By Keith Miller
A record breaking day for New Zealand, with five medals – two of them history makers – and an overall best ever total of 15 medals (so far). History maker #1.
As we knew already, Blair Tuke & Peter Burling just had to show up to collect their Gold on the water in the 49ers. They managed to do so without any issue, so on to the top of the podium it was. But there was more to come, as Molly Meech and Alex Maloney in the women’s 49er and the power pair of Polly Powrie & Jo Aleh in the 470’s also picked up silver medals. The latter, when you take into consideration two disqualifications, may go down as NZ’s unluckiest silver medal ever.
Lisa Carrington qualified 5th fastest in the K1 500, and by the 250 metre mark in the final it appeared that any dreams of a medal had vanished. However, she turned up the volume as only Carrington can, and put in a mammoth effort over the last 100 metres to win bronze against all the odds. It was a typically gutsy performance, and in the process, she became the first NZ woman to win two medals the same Olympics. History maker #2.
In the Track & Field events, Nick Willis ran another very clever race to make the 1500 metres final at midday on Sunday. He is managing his races extremely well, and appears to have plenty left in the tank. Willis remains a good chance at a medal in the event.
But the big news for NZ came in the Men’s Shot Put. Overnight, Tom Walsh & Jacko Gill qualified for the final 2nd and 4th respectively. It would be the first time NZ had two competitors in an Olympic Field final – history maker #3. Both put the shot very well indeed, and although Gill was impressive on debut, he finished in 9th and only just failed to make the final cut. However, his final throw of 20.50m was only 20cm shy of favoured athletes Tomasz Majewski & David Storl. It was a great effort.
So it was left to big Tom Walsh, and with his fourth throw of 21.36m he had placed himself in bronze medal position. It was a nervous wait, but when Franck Elemba could only manage 20.10m with his final throw, the bronze medal was in the bag. Walsh became the first NZ male to pick up a medal an Olympic Field event – history maker #4.
In other events, Trent Jones did well to avoid some extreme carnage in his BMX quarter finals. He finished 3rd, 2nd and 2nd in his three runs, and moves nicely into the semi-finals. The event lost a number of riders through injury – no bigger name that highly ranked French rider Joris Daudet – as bikes and body parts went flying in all directions.

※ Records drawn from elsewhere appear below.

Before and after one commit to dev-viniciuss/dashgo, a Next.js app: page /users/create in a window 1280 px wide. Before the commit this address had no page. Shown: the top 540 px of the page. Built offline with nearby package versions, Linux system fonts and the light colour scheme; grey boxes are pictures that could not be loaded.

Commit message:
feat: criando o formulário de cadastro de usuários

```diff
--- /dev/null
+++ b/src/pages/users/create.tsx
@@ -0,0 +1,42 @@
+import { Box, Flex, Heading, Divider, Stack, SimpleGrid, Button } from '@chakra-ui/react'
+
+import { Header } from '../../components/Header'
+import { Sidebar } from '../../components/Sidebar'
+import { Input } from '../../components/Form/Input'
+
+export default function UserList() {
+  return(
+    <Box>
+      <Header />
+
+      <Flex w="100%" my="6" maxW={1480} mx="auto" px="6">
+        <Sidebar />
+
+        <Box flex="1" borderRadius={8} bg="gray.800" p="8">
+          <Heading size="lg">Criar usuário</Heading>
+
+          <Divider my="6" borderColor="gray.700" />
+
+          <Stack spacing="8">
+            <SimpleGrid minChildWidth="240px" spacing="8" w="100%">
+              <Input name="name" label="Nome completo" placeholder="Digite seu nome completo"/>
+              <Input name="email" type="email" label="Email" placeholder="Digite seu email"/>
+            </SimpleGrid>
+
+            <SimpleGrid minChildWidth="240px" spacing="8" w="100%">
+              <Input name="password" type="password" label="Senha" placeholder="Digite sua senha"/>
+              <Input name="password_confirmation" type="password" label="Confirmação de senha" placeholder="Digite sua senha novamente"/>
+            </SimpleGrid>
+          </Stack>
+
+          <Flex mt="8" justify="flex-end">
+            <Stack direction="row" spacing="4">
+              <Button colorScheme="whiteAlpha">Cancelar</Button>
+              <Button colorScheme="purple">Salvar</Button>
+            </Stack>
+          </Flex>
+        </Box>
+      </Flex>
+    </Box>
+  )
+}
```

Argentina also made history by beating Belgium 4-2 in a thrilling Men’s Hockey Gold medal match, with their previous best result being 5th in 1920. Belgium went one better than their bronze in 1948. It was 3-2 late in the game, with the Argentinians slotting in a fourth with just on 25 seconds left on the clock.
The US women’s 4 x 100 metre relay team were the laughing stock as they dropped the baton in their race. As the rest of the world guffawed their way through the event, the announcement came that they would be allowed to re-race (on their own) as they were allegedly interfered with by the Brazil team. Amid farcical scenes, qualify they did. The Dutch team, which included the remarkable Dafne Schippers, managed to hold on to the baton, but were out of the competition after finishing only sixth in a major surprise.
Ashton Eaton, who was the defending Olympic champion, wrote himself into the record books by equalling the Olympic Record in the Decathlon with 8,893 points, and took the Gold medal. He was just 59 points ahead of Frenchman Kevin Mayer who took the silver, with Canadian Damian Warner a further 168 points behind Mayer in bronze medal position.
The Men’s 200 metre final was the big track event of the final night session at Rio. Usain Bolt was looking achieve the 100 metre and 200 metre double for the third consecutive time, and there was a strong possibility that a World Record was under threat.
Pulling away from the field almost from the start, he never looked like anything else than a Gold medal winner. He romped home in a time of 19.78s, well clear of Canadian youngster Andre de Grasse in second place. In an incredible photo finish for the bronze, France’s Christophe Lemaitre and Great Britain’s Adam Gemili both clocked a time of 20.12s – but the judges awarded the bronze to Lemaitre in front of another very poor crowd.
In the process of securing his win, Bolt cemented his place as an Olympic Games – and international sporting – great.
Sure, the timing is largely crap from our point of view, but I guess that’s why the likes of Olympic tragics like me take two weeks leave. So if you don’t have an opportunity to see something live throughout the schedule, I’ll be tweeting up a storm – most likely at some ungodly hour of the night. Keep an eye out: @keith_miller_nz